[Supplied data]
..........
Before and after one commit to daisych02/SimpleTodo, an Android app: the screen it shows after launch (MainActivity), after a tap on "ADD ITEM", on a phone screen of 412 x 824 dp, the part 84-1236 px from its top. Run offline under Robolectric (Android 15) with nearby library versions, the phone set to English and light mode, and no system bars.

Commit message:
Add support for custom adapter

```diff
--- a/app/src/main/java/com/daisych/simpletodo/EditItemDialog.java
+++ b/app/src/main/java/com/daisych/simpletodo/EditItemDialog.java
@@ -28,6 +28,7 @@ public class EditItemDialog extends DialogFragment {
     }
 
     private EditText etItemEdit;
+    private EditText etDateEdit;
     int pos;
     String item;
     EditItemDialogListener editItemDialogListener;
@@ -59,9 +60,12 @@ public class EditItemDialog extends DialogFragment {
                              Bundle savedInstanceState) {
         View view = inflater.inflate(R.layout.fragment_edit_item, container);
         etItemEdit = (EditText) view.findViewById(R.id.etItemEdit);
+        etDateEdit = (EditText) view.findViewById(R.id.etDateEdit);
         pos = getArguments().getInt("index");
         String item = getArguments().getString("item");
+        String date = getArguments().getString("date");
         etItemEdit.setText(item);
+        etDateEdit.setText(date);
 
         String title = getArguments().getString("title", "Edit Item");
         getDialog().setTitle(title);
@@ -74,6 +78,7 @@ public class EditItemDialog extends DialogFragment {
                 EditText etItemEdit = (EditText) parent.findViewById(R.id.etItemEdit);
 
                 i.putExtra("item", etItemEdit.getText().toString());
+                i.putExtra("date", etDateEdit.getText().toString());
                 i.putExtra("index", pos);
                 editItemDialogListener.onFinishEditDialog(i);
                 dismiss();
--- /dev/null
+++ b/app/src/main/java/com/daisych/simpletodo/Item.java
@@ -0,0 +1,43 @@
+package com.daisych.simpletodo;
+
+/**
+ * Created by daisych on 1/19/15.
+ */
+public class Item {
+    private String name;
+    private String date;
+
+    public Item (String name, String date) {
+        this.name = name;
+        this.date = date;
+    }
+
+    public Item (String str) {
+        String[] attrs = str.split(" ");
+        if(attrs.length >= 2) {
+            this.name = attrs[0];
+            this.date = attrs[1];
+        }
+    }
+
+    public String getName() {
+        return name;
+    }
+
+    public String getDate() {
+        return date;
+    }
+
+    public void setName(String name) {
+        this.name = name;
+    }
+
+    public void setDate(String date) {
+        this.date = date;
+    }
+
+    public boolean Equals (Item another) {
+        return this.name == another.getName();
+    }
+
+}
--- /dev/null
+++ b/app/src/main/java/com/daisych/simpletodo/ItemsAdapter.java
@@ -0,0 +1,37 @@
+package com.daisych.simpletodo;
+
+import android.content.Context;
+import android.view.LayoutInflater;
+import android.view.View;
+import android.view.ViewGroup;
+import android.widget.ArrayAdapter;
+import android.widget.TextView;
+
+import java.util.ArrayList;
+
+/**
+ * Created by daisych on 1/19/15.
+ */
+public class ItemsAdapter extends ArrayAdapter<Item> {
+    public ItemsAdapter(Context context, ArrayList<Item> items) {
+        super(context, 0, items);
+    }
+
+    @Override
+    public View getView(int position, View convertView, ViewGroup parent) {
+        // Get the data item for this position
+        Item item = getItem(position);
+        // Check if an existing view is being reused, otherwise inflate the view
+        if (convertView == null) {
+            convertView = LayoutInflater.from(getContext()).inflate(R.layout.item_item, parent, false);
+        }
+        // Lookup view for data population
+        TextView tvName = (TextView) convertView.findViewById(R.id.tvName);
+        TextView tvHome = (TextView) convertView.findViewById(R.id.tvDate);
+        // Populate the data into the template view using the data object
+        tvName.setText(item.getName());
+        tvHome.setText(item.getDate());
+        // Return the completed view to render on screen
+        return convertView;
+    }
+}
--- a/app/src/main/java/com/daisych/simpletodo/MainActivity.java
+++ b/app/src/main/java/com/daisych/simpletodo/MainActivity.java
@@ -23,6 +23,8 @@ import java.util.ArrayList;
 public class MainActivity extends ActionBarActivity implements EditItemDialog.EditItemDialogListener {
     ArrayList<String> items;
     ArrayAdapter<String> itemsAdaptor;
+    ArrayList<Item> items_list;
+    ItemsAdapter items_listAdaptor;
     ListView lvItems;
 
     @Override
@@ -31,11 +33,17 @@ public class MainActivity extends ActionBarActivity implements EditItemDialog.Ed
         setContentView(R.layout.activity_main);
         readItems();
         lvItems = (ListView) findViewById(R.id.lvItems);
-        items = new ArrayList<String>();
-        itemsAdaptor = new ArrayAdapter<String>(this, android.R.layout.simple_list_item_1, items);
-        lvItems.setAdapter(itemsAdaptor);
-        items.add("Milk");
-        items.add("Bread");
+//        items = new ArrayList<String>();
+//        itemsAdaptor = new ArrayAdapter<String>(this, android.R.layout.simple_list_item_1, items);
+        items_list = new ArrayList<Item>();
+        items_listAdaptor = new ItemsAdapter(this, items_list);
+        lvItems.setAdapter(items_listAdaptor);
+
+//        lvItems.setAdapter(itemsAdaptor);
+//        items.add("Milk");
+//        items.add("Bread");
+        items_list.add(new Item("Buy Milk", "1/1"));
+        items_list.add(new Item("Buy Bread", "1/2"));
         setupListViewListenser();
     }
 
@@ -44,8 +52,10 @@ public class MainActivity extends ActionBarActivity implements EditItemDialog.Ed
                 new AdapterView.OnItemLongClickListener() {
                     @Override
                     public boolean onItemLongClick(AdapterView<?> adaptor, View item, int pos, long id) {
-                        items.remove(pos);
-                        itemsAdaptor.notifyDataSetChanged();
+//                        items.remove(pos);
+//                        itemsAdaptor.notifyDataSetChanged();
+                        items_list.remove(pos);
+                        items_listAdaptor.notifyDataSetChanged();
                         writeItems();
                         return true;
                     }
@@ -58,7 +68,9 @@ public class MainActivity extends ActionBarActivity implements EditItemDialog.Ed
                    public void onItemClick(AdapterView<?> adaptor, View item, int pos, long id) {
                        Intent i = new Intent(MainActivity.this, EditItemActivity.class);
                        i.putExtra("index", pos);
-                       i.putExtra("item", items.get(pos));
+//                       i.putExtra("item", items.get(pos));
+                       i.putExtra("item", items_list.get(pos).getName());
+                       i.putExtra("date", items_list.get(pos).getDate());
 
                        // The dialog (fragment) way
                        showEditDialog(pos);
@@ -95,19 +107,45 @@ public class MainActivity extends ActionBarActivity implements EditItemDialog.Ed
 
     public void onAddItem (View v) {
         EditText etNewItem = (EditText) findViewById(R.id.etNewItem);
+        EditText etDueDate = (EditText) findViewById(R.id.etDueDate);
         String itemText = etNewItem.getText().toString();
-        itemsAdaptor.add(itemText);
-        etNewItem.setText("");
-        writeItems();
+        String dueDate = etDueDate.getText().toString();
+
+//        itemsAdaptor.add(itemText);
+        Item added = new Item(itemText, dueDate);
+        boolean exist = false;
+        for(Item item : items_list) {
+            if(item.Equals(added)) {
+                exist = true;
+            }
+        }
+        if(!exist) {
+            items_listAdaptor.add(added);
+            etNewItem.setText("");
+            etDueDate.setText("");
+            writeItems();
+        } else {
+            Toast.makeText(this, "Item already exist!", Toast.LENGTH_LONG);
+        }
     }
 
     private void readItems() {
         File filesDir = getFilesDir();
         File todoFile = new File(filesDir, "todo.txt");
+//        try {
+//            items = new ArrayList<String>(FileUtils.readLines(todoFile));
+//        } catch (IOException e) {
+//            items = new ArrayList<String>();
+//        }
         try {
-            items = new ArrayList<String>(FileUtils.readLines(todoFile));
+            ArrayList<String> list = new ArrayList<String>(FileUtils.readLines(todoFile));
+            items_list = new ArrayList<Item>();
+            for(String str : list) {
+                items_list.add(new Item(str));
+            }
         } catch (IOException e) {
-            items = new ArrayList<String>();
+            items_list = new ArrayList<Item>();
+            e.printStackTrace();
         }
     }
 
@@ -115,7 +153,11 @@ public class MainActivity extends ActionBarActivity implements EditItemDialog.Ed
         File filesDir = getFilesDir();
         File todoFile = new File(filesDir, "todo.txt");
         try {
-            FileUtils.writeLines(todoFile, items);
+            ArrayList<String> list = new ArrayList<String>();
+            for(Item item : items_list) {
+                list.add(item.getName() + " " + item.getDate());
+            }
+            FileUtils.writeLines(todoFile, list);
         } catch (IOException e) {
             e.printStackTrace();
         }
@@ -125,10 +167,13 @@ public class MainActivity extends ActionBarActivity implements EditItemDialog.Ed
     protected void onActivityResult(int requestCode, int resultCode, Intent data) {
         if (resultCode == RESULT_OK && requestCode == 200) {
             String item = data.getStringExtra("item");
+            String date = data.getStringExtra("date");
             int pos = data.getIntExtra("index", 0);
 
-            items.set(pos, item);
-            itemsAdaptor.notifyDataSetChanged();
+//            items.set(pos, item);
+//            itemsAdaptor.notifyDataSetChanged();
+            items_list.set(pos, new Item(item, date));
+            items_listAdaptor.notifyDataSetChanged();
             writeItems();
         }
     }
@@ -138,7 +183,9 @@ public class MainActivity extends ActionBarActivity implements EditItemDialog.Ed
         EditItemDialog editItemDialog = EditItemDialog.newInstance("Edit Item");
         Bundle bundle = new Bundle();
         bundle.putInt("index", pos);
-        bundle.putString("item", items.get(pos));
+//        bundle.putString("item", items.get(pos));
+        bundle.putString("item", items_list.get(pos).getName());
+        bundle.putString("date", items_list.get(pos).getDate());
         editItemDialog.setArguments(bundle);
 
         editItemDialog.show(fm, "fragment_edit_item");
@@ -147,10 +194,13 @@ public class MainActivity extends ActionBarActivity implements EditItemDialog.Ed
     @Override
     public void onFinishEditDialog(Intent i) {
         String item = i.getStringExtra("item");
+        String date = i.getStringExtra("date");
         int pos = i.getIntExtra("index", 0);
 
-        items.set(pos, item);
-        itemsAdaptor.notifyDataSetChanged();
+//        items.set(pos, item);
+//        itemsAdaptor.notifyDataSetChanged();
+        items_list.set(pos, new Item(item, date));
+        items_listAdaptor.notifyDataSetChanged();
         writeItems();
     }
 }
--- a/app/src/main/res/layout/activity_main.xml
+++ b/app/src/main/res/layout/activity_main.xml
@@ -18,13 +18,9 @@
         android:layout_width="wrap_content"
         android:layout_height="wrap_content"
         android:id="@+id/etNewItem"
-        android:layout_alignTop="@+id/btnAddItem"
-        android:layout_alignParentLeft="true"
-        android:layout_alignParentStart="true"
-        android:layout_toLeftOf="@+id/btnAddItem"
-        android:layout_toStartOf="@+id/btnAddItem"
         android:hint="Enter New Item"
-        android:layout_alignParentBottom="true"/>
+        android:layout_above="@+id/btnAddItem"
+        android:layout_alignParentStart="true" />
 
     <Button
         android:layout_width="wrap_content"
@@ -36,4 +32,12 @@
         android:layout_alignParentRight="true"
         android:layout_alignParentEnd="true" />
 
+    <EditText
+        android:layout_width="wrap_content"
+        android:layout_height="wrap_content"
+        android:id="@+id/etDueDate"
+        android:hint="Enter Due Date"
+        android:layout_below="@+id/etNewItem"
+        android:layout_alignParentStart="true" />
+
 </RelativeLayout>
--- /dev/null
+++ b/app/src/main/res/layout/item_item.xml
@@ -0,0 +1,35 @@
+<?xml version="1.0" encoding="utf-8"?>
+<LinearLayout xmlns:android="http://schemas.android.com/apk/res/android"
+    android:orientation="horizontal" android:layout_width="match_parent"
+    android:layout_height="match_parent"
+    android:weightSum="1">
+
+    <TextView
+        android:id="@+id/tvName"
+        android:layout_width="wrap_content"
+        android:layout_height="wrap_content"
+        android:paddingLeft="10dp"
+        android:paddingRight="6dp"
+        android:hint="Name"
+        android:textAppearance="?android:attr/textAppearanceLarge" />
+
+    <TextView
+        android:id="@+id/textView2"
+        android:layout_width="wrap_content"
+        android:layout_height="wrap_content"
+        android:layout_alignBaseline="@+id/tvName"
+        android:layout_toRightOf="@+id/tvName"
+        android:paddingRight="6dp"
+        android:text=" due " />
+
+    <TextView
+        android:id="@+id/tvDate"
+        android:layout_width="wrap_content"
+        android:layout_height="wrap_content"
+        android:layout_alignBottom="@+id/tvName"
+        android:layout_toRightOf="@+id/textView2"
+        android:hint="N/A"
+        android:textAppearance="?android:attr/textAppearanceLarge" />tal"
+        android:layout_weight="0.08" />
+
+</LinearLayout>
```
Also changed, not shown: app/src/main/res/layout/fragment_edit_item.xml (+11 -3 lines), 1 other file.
..........
[What to work on]
Say how many lines in the records hold the string "java". Give no other words.

[Solution]
8